I think the ick factor does play into it. I mean, why don't we see a more widescale adoption of home scale composting toilets and use of said compost on ornamental garden beds and perennials?

I believe we have a cultural fecophobia, and I think it's addressed as a topic in many of the humanure books available. Our aversion to our own feces and that of others and of animals does stem from, I believe, some instinct that informed our ancestors of the need to be discrete with human and animal wastes due to their potential to spread disease. While not accurate, the idea that ill health was conveyed or produced by bad smells (bad heumers) is consistent with some rudimentary ideas about sanitation and even composting (if it smells bad, you're doing something wrong).

But I digress. I would love to see a scalable home biogas system, especially one that aesthetically could pass for a regular water-based flush toilet system. I think that emulating the interface we already know, the big porcelain bowl with water in it that you flush when you're finished, is the best way to idiot-proof any system. I am not suggesting anyone's imperfections, simply stating that if you have a system that requires no extra steps or methodology to use properly, you don't have to worry about an uninitiated visitor doing anything wrong to a more complicated system and creating a big, smelly mess.

I only bring this up because it complicates, in some scenarios, the adoption of home biogas systems. Not in that it makes it really difficult or impossible, but that you need to account for it.

Do you know of any Home Biogas Systems on the market or are you looking to design and build one? There is a wealth of materials dating as far back as the 70s from Mother Earth News, talking about methane digesters in India for cooking and heating. A great many of the scaled-down versions I saw were made using commonly available materials, even freely obtained from the local waste stream, in some cases.

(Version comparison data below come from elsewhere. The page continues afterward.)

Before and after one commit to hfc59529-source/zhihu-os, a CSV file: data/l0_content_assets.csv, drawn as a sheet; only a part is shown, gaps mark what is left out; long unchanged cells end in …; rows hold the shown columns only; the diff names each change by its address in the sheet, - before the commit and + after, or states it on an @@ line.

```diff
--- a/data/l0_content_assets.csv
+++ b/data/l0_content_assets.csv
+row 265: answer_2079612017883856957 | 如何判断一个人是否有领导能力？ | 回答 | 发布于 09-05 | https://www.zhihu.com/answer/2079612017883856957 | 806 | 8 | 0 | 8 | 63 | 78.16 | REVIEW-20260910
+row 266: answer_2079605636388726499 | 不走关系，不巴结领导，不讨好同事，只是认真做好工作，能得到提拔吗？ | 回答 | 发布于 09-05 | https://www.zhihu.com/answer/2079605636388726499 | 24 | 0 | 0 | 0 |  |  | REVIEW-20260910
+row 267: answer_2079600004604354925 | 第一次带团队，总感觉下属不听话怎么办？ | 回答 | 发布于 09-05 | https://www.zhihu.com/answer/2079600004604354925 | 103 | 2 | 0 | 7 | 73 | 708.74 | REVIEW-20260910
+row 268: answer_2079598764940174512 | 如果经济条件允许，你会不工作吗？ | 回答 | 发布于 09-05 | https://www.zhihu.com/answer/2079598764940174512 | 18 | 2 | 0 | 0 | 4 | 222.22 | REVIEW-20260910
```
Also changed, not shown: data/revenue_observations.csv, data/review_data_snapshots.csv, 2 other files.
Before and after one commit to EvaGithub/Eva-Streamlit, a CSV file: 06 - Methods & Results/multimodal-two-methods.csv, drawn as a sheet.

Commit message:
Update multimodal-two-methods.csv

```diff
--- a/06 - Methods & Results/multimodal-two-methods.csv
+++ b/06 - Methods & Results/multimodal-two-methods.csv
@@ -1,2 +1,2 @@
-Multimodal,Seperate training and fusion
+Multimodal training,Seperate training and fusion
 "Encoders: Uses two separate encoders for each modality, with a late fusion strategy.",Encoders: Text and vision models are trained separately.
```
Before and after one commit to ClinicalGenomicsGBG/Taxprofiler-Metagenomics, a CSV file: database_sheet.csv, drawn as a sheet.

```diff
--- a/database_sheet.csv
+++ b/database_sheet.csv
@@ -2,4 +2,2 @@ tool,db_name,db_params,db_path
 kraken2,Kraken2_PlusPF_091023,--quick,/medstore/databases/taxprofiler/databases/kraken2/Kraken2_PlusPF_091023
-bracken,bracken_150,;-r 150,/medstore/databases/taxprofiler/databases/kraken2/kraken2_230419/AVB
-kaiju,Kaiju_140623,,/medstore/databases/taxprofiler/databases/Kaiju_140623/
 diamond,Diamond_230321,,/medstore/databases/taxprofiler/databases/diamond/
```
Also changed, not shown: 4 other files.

Are you looking at this hypothetically, or are you looking to build a home biogas system? How big are you looking? Where are you, and what's available?

-CK
 
theresa tulsiak
Posts: 29
Location: Tampa, United States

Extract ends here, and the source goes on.